## [WORK TASK]
Below are the records; copy each line in which "Russian" can be found.

Before-and-after change data:
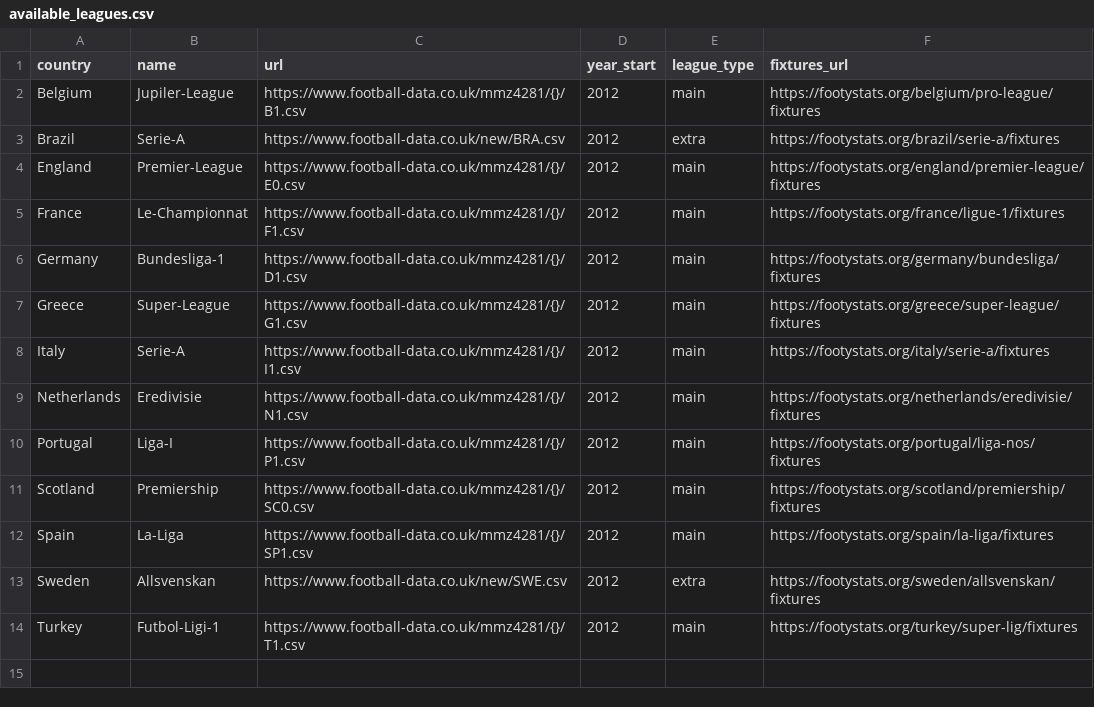
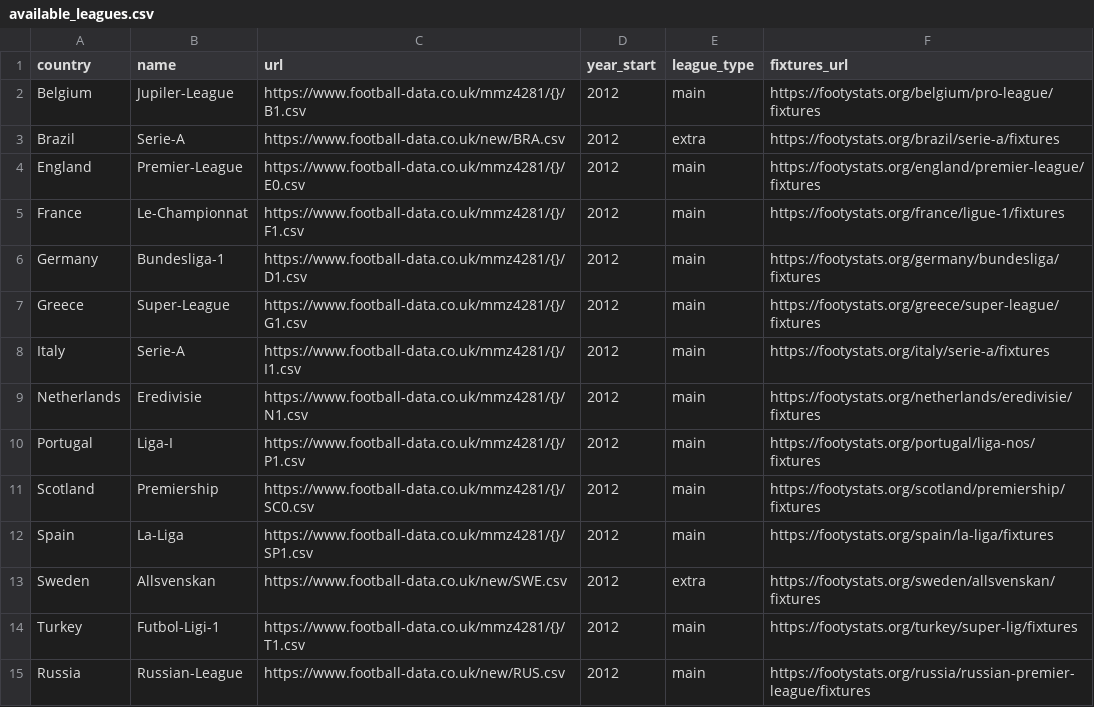
Before and after one commit to kochlisGit/ProphitBet-Soccer-Bets-Predictor, a CSV file: database/storage/leagues/available_leagues.csv, drawn as a sheet; the diff names each change by its address in the sheet, - before the commit and + after, or states it on an @@ line.

Commit message:
added the Russian league. It loads with error due to fewer fields from the scraping expectations

```diff
--- a/database/storage/leagues/available_leagues.csv
+++ b/database/storage/leagues/available_leagues.csv
+row 15: Russia | Russian-League | https://www.football-data.co.uk/new/RUS.csv | 2012 | main | https://footystats.org/russia/russian-premier-league/fixtures
```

## [SOLVED EXERCISE]
added the Russian league. It loads with error due to fewer fields from the scraping expectations
+row 15: Russia | Russian-League | https://www.football-data.co.uk/new/RUS.csv | 2012 | main | https://footystats.org/russia/russian-premier-league/fixtures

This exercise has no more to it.